The success of this movement began in the late 1960s to early 1970s. Some people see this timing was not coincidental. It started around the same time that the nation of Israel won Jerusalem back during the Six Day war in 1967. This was a victory against impossible odds with most of the Arab world against them. This return of Jerusalem to Jewish control ended almost 2000 years of exile from the city and by some was seen to be the end of the time of the gentiles, a period mentioned in the Bible. In his letter to the church at Rome, the apostle Paul revealed that Israel’s hardening against the gospel of Jesus would last until the “full number of the gentiles has come in” and then “All Israel will be saved.”
The increase in Jews turning to Jesus coinciding with Israel regaining Jerusalem is therefore seen by some as the beginning of prophecy being fulfilled.

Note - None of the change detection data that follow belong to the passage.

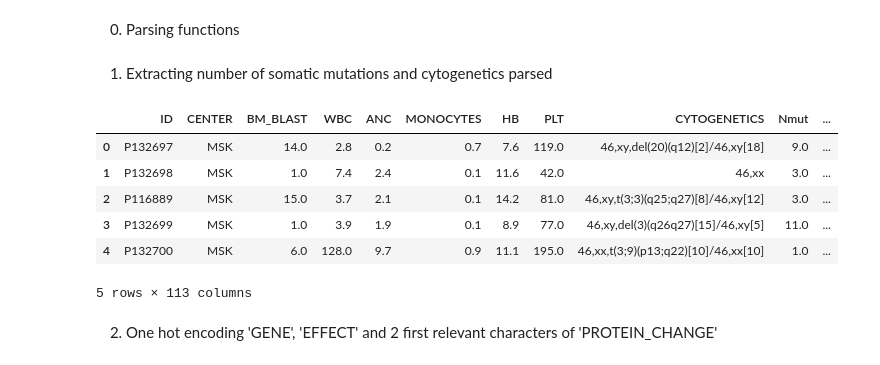
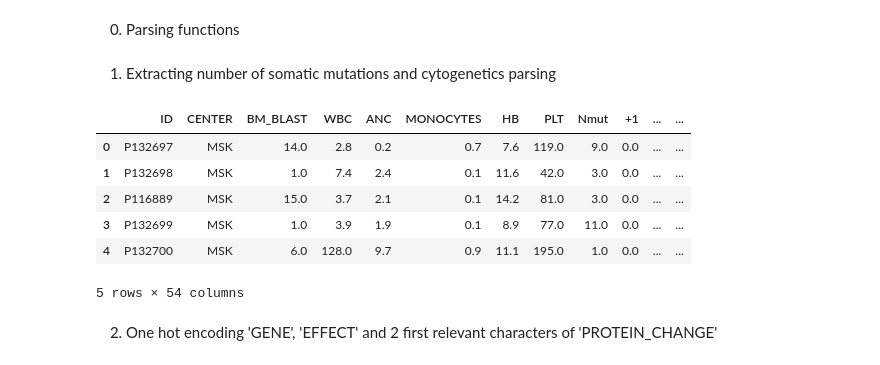
Before and after one commit to carlmonnaert/QRT-Challenge-Data-2025, a Jupyter notebook: cox_ridge.ipynb, the cells around one changed output. Saved outputs shown, nothing was run; the diff lists cells and outputs as text; code cells hidden in the pictures.

```diff
--- a/cox_ridge.ipynb
+++ b/cox_ridge.ipynb
@@ -126,36 +176,48 @@ def parse_cytogenetics(karyotype):
 # %% [markdown]
-1. Extracting number of somatic mutations and cytogenetics parsed
+1. Extracting number of somatic mutations and cytogenetics parsing
-# %%
-# Step: Extract the number of somatic mutations per patient
-# Group by 'ID' and count the number of mutations (rows) per patient
-tmp = maf_df.groupby('ID').size().reset_index(name='Nmut')
-
-# Merge with the training dataset and replace missing values in 'Nmut' with 0
-df_2 = df.merge(tmp, on='ID', how='left').fillna({'Nmut': 0})
-
-df_2['CYTOGENETICS_ABNORMALITIES'] = df_2['CYTOGENETICS'].apply(parse_cytogenetics)
-
-from sklearn.preprocessing import MultiLabelBinarizer
-
-# Initialize the MultiLabelBinarizer
-mlb = MultiLabelBinarizer()
-
-# One-hot encode the CYTOGENETICS_ABNORMALITIES column
-cytogenetics_encoded = mlb.fit_transform(df_2['CYTOGENETICS_ABNORMALITIES'])
-
-# Create a DataFrame for the encoded features
-cytogenetics_df = pd.DataFrame(cytogenetics_encoded, columns=mlb.classes_, index=df_2.index)
-
-# Merge the one-hot encoded features back into the original DataFrame
-df_2 = pd.concat([df_2, cytogenetics_df], axis=1)
-df_2.head()
-# %% [output]
-|  | ID | CENTER | BM_BLAST | WBC | ANC | MONOCYTES | HB | PLT | CYTOGENETICS | Nmut | ... |
-| 0 | P132697 | MSK | 14.0 | 2.8 | 0.2 | 0.7 | 7.6 | 119.0 | 46,xy,del(20)(q12)[2]/46,xy[18] | 9.0 | ... |
-| 1 | P132698 | MSK | 1.0 | 7.4 | 2.4 | 0.1 | 11.6 | 42.0 | 46,xx | 3.0 | ... |
-| 2 | P116889 | MSK | 15.0 | 3.7 | 2.1 | 0.1 | 14.2 | 81.0 | 46,xy,t(3;3)(q25;q27)[8]/46,xy[12] | 3.0 | ... |
-| 3 | P132699 | MSK | 1.0 | 3.9 | 1.9 | 0.1 | 8.9 | 77.0 | 46,xy,del(3)(q26q27)[15]/46,xy[5] | 11.0 | ... |
-| 4 | P132700 | MSK | 6.0 | 128.0 | 9.7 | 0.9 | 11.1 | 195.0 | 46,xx,t(3;9)(p13;q22)[10]/46,xx[10] | 1.0 | ... |
-5 rows × 113 columns
+# %%
+# Step: Extract the number of somatic mutations per patient
+
+# Merge with the training dataset and replace missing values in 'Nmut' with 0
+if 'Nmut' not in df.columns:
+    # Group by 'ID' and count the number of mutations (rows) per patient
+    tmp = maf_df.groupby('ID').size().reset_index(name='Nmut')
+    tmp_eval = maf_eval.groupby('ID').size().reset_index(name='Nmut')
+
+    df = df.merge(tmp, on='ID', how='left').fillna({'Nmut': 0})
+    df_eval = df_eval.merge(tmp_eval, on='ID', how='left').fillna({'Nmut': 0})
+
+if '+X' not in df.columns:
+    # Apply the parse_cytogenetics function to create a new column with parsed abnormalities
+    cytogenetics_labels = ['+' + str(i) for i in range(1,22)] + ['-' + str(i) for i in range(1,22)] + ['normal'] + ['+X', '+Y', '-X', '-Y']
+
+    df['CYTOGENETICS_ABNORMALITIES'] = df['CYTOGENETICS'].apply(parse_CYTO)
+    df_eval['CYTOGENETICS_ABNORMALITIES'] = df_eval['CYTOGENETICS'].apply(parse_CYTO)
+
+    # Expand the abnormalities into separate columns
+    for label in cytogenetics_labels:
+        df[f'{label}'] = df['CYTOGENETICS_ABNORMALITIES'].apply(lambda x: x.get(label, 0) if isinstance(x, dict) else 0)
+        df_eval[f'{label}'] = df_eval['CYTOGENETICS_ABNORMALITIES'].apply(lambda x: x.get(label, 0) if isinstance(x, dict) else 0)
+
+    for label in cytogenetics_labels:
+        if df[f'{label}'].sum() == 0:
+            df.drop(columns=[f'{label}'], inplace=True)
+            df_eval.drop(columns=[f'{label}'], inplace=True)
+        else:
+            total_features.append(f'{label}')
+
+    # Drop the original 'CYTOGENETICS' and temporary columns
+    df.drop(columns=['CYTOGENETICS', 'CYTOGENETICS_ABNORMALITIES'], inplace=True)
+    df_eval.drop(columns=['CYTOGENETICS', 'CYTOGENETICS_ABNORMALITIES'], inplace=True)
+
+df.head()
+# %% [output]
+|  | ID | CENTER | BM_BLAST | WBC | ANC | MONOCYTES | HB | PLT | Nmut | +1 | ... | ... |
+| 0 | P132697 | MSK | 14.0 | 2.8 | 0.2 | 0.7 | 7.6 | 119.0 | 9.0 | 0.0 | ... | ... |
+| 1 | P132698 | MSK | 1.0 | 7.4 | 2.4 | 0.1 | 11.6 | 42.0 | 3.0 | 0.0 | ... | ... |
+| 2 | P116889 | MSK | 15.0 | 3.7 | 2.1 | 0.1 | 14.2 | 81.0 | 3.0 | 0.0 | ... | ... |
+| 3 | P132699 | MSK | 1.0 | 3.9 | 1.9 | 0.1 | 8.9 | 77.0 | 11.0 | 0.0 | ... | ... |
+| 4 | P132700 | MSK | 6.0 | 128.0 | 9.7 | 0.9 | 11.1 | 195.0 | 1.0 | 0.0 | ... | ... |
+5 rows × 54 columns
 # %% [markdown]
 2. One hot encoding 'GENE', 'EFFECT' and 2 first relevant characters of 'PROTEIN_CHANGE'
```
Also changed, not shown: parts of 23 cells of this notebook, 1 other file.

Don Finto takes this view in God’s Promise and the Future of Israel. This book is a compelling overview of the history of conflict between Jews and the church. While Steve Maltz addresses the effects of changing philosophy upon the church, Finto looks from a more prophetic and political viewpoint.
The last book in my quintet is Ben Israel, Art Katz’s account of his search for meaning, which he finally found through Jesus. At one time a Marxist and an atheist, Katz starts his story at the Dachau death camp. He visited this site of incredible atrocity while serving in the US army after World War II. The book, based on his diaries, moves between different times and places as he tries to find direction and purpose. He comes to understand that his journey has been orchestrated and he is being pointed towards the God of his people and specifically towards Jesus, the Messiah most Jews still failed to recognise.
Katz is by far the most “literary” and intellectual of the quintet authors and his was the only book that didn’t keep me interested all the way through. I persevered with it because of my familiarity with Katz’s later Christian ministry which focused strongly on the continuing role of Israel in God’s purposes.
I could not hope to give each of the books adequate coverage in this one article, but it was not my intention to make any individual book the focus of what I have written. I am more interested in the overall interaction between Jewish experience and the biblical theology of Israel’s relationship to God and the Jewish Messiah. As mentioned at the beginning of this article, I have written more about this topic on one of my other blogs. (links below)
For more on How the Church Lost the Way see here:
How the Church Lost the Way, Steve Maltz/